_WHAT YOU HAVE TO DO_
If a line of the data below contains the string "rounds", copy it into your answer.

Web page edit records:
═══
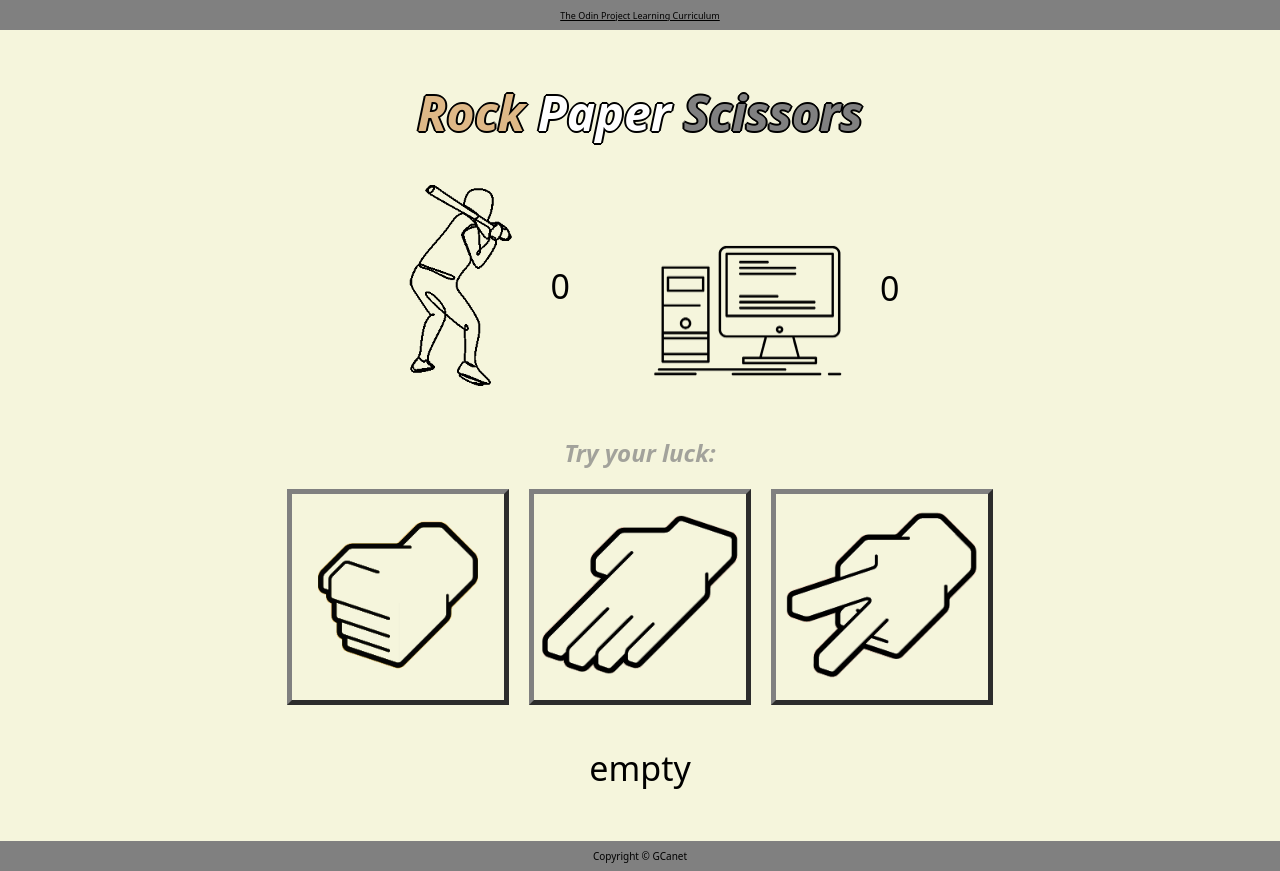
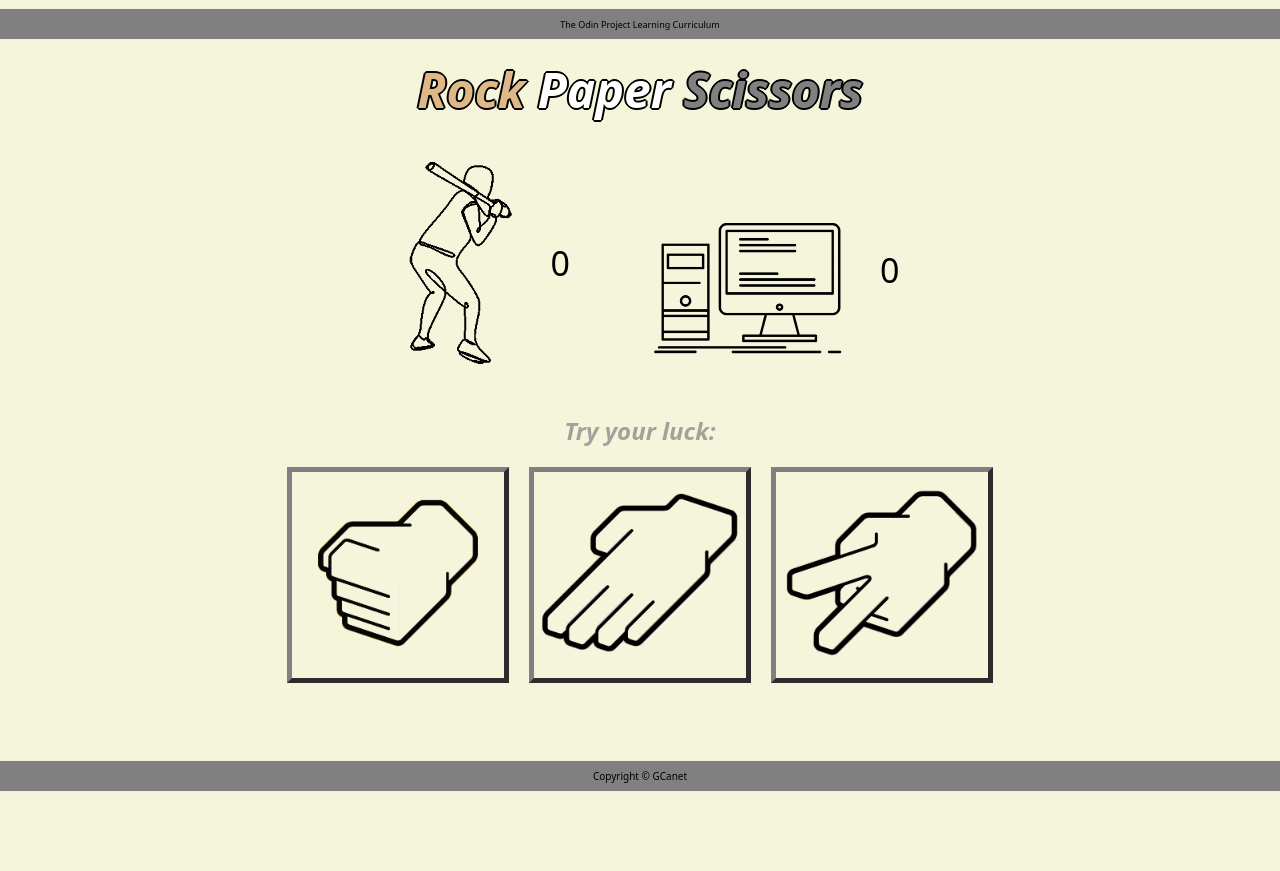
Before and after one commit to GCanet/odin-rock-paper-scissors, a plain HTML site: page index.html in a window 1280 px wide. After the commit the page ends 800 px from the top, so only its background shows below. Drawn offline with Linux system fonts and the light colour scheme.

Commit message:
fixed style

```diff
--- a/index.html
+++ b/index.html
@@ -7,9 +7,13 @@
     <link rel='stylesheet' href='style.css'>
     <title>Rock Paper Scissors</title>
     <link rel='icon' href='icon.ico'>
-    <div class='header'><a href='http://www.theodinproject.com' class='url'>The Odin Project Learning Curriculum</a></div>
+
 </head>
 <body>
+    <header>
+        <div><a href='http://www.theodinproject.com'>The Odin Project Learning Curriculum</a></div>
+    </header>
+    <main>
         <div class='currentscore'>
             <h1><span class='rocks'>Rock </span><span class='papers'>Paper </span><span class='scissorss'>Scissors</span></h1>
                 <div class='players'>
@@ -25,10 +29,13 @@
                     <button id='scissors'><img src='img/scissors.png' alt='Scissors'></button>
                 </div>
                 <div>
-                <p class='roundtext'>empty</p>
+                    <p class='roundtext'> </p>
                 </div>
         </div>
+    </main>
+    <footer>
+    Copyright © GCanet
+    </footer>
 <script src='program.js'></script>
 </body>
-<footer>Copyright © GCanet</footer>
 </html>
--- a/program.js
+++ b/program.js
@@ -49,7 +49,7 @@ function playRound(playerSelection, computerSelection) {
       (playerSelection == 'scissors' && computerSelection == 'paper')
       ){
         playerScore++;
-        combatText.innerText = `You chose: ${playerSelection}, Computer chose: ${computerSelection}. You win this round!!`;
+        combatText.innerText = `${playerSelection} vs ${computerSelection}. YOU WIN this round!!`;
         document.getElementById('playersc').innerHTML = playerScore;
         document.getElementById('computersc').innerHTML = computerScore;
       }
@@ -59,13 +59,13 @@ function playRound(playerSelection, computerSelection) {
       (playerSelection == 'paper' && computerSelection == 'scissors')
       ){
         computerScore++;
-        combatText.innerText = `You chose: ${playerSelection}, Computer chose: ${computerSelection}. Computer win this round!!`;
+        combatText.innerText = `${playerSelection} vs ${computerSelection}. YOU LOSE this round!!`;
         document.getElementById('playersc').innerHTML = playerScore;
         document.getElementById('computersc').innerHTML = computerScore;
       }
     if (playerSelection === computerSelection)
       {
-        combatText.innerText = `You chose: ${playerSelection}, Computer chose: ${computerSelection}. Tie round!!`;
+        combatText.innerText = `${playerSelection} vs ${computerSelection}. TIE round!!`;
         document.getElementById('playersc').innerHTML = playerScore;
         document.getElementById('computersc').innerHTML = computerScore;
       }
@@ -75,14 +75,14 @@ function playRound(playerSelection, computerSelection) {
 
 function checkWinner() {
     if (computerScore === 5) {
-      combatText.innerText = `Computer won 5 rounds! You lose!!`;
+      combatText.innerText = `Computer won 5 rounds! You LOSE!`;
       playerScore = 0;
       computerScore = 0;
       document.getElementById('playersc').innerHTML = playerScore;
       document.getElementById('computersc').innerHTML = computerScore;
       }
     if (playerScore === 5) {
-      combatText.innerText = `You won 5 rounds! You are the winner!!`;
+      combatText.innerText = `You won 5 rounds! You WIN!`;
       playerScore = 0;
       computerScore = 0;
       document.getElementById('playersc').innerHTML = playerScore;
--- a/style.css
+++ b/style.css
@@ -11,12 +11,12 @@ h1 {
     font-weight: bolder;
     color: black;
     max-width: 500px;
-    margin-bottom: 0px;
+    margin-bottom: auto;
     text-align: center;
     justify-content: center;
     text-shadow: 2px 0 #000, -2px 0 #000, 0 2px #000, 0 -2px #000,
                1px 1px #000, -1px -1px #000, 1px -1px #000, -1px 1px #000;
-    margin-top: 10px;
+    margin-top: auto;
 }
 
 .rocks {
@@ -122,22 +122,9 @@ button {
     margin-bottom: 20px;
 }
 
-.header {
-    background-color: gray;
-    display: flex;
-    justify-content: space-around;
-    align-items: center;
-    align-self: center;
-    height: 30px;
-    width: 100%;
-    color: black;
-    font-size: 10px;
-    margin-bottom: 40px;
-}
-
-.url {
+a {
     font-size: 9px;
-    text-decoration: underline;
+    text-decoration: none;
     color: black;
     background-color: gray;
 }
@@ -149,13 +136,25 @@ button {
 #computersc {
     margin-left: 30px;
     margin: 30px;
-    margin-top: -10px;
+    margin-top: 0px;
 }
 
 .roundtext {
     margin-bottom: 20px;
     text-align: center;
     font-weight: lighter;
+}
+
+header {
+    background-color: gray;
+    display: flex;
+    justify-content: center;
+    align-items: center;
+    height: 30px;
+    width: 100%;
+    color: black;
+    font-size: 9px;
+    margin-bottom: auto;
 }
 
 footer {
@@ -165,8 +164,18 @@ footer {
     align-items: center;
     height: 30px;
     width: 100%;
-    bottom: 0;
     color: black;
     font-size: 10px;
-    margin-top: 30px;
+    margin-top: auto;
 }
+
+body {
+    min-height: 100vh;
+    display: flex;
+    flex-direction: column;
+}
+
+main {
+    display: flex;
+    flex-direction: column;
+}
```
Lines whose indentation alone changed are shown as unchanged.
═══
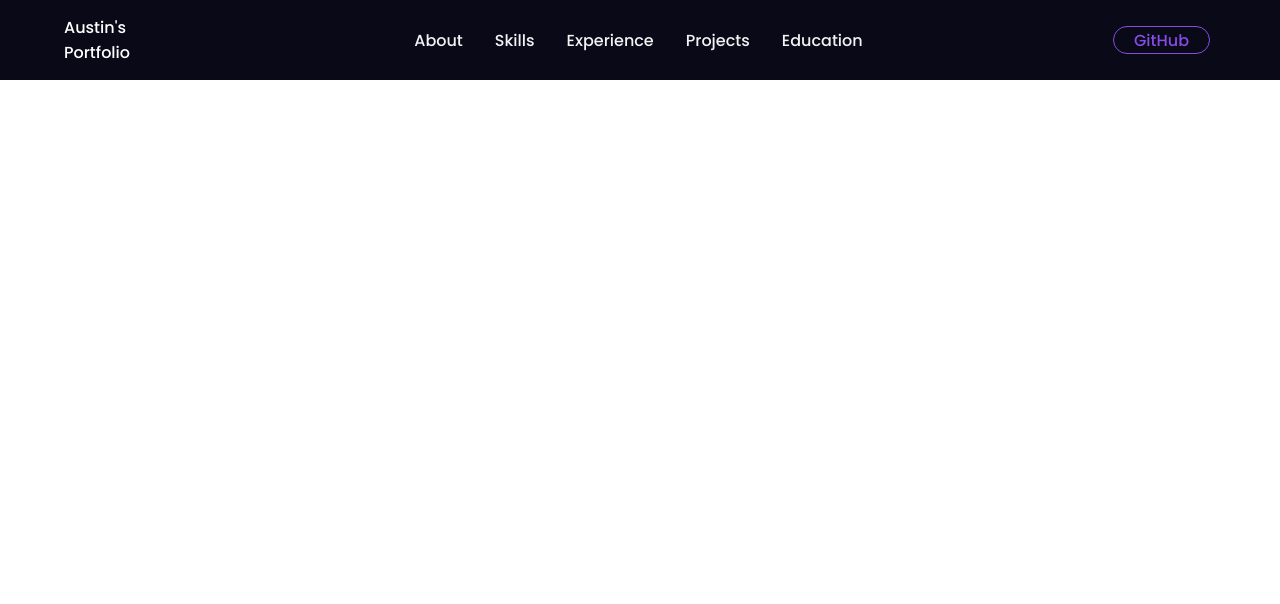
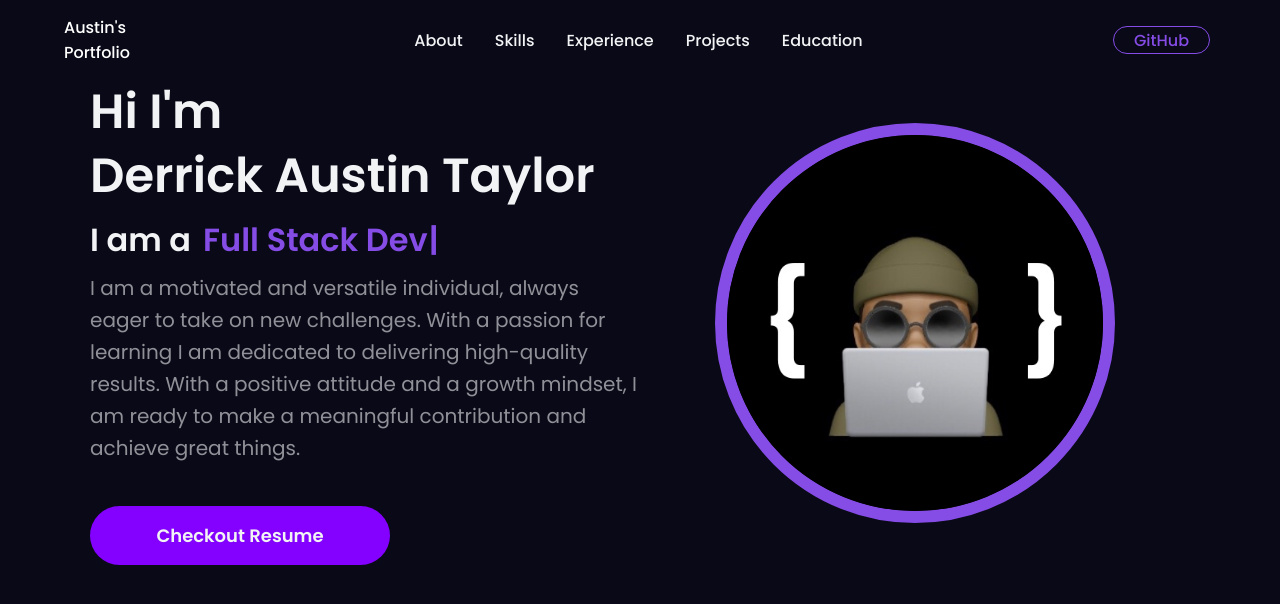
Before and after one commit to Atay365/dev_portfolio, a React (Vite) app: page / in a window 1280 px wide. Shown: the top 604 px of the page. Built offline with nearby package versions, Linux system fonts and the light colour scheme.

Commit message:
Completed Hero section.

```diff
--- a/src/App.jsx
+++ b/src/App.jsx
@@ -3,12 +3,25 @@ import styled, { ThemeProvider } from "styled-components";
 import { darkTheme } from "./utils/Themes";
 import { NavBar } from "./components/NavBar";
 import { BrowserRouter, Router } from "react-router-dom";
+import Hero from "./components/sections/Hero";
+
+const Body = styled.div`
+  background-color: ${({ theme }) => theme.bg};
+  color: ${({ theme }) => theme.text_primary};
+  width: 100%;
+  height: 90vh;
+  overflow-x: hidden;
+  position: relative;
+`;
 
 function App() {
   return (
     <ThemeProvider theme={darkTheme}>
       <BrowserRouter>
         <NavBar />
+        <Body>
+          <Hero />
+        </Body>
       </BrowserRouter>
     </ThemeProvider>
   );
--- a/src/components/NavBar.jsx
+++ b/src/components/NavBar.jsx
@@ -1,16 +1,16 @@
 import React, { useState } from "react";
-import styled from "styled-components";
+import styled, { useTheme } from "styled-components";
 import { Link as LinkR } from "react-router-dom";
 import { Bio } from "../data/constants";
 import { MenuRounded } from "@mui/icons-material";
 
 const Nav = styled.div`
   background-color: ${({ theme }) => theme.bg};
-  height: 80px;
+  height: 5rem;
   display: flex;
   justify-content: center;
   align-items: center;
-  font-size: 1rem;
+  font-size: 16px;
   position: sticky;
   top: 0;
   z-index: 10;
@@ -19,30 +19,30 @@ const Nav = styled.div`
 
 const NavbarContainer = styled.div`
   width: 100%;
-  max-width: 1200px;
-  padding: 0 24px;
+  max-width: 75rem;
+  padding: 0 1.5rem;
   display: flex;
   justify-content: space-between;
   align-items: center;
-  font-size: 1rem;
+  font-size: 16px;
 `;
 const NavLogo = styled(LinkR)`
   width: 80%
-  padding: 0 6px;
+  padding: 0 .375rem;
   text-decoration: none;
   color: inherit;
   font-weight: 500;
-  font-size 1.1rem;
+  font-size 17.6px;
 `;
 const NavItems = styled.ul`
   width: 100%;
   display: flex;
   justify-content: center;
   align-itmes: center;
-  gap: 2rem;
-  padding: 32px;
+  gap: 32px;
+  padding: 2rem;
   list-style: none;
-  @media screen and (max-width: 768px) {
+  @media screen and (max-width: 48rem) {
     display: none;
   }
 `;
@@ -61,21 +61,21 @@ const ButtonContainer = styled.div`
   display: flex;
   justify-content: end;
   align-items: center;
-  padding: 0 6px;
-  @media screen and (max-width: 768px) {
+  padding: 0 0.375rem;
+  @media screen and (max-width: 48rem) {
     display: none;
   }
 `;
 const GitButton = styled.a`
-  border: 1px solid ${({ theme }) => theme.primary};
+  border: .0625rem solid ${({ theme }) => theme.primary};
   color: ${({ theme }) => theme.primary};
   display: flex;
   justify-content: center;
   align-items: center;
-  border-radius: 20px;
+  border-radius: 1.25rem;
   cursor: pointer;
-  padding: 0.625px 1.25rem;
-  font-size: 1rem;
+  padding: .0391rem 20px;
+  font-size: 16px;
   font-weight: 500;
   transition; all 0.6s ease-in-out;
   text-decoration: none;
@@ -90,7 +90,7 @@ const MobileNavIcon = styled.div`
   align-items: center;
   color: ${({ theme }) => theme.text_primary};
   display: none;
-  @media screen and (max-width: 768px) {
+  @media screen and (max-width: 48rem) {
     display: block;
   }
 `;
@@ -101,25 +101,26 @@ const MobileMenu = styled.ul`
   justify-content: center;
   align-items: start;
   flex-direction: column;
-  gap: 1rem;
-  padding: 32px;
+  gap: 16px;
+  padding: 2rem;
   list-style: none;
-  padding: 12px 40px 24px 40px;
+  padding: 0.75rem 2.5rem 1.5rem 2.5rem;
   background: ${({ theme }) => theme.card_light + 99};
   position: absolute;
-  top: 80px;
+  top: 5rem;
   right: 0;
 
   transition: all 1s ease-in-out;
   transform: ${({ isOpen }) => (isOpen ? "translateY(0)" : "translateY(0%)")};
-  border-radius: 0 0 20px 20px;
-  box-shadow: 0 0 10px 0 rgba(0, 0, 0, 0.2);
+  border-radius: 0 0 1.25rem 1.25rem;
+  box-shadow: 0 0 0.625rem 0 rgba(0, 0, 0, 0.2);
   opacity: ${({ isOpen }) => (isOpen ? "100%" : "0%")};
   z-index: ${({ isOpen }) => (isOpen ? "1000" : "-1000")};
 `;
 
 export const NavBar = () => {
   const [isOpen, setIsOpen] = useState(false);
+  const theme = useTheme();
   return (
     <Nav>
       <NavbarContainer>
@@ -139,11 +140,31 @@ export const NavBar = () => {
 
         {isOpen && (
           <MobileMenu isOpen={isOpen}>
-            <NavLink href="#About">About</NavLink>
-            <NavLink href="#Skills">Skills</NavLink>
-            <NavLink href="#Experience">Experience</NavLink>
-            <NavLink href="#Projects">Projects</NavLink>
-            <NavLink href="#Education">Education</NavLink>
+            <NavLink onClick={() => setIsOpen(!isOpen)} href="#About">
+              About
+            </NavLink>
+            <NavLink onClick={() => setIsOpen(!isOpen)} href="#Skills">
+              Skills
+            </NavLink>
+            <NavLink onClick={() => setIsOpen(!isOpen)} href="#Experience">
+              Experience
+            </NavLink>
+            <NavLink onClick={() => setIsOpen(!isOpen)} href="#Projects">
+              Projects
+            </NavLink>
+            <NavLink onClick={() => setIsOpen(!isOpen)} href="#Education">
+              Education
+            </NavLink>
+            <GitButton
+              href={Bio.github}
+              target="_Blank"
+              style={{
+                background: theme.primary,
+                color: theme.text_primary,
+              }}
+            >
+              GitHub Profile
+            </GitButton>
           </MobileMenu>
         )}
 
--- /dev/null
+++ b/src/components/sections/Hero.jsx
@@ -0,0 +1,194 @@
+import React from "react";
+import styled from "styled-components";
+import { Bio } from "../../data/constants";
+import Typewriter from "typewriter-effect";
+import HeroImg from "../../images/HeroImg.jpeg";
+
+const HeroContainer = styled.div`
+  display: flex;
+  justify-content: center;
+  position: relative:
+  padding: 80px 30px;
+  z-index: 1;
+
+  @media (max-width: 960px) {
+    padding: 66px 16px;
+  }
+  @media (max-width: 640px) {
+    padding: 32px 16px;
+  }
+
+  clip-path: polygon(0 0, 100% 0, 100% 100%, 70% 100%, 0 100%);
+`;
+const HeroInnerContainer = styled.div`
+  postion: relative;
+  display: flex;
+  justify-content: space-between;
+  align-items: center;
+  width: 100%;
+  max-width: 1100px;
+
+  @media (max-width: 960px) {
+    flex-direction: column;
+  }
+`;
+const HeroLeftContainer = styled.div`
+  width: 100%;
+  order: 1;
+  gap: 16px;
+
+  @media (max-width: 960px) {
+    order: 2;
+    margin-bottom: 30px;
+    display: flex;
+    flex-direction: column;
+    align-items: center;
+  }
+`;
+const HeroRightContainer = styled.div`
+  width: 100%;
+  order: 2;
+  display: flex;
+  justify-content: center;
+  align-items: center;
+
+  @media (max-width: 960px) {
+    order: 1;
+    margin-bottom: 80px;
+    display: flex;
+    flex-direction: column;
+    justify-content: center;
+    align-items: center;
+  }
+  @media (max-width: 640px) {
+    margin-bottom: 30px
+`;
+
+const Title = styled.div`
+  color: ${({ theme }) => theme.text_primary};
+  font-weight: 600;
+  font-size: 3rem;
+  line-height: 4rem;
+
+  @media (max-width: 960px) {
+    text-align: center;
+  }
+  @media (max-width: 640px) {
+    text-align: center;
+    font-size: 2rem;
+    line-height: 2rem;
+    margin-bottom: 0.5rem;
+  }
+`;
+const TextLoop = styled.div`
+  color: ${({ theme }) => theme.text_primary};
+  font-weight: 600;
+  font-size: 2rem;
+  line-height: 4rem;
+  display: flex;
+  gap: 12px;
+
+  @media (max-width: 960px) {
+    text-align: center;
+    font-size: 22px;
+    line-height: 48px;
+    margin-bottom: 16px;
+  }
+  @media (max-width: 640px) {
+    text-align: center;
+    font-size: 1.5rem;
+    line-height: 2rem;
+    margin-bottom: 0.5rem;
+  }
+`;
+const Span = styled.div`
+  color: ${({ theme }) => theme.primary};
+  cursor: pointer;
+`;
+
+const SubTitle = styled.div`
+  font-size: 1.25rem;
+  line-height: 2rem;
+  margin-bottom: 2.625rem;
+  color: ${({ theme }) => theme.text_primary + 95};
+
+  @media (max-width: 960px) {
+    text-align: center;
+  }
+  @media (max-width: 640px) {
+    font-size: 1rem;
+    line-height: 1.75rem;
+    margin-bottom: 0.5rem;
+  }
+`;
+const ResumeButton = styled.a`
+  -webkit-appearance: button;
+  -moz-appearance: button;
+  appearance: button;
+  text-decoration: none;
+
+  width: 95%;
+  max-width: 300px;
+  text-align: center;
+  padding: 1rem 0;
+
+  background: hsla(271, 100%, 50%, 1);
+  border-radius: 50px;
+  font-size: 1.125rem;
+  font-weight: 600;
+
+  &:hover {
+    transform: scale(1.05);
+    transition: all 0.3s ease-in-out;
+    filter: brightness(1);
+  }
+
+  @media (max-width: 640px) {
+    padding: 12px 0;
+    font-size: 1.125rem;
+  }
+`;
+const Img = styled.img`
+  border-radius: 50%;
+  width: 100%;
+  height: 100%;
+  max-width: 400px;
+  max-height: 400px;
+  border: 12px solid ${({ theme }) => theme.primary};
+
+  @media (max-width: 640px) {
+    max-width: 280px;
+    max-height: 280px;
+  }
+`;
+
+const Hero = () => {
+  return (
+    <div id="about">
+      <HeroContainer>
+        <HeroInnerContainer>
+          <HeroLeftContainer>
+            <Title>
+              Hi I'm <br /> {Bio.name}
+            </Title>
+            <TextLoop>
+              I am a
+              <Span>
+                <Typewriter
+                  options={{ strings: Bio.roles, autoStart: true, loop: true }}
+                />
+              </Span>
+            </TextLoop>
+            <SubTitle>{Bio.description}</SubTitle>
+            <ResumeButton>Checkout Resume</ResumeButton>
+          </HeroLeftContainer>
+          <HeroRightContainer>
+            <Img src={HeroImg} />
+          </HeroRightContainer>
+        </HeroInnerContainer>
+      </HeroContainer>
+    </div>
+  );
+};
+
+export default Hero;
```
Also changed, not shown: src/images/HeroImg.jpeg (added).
═══
_RESPONSE TO THIS TASK_
-      combatText.innerText = `Computer won 5 rounds! You lose!!`;
+      combatText.innerText = `Computer won 5 rounds! You LOSE!`;
-      combatText.innerText = `You won 5 rounds! You are the winner!!`;
+      combatText.innerText = `You won 5 rounds! You WIN!`;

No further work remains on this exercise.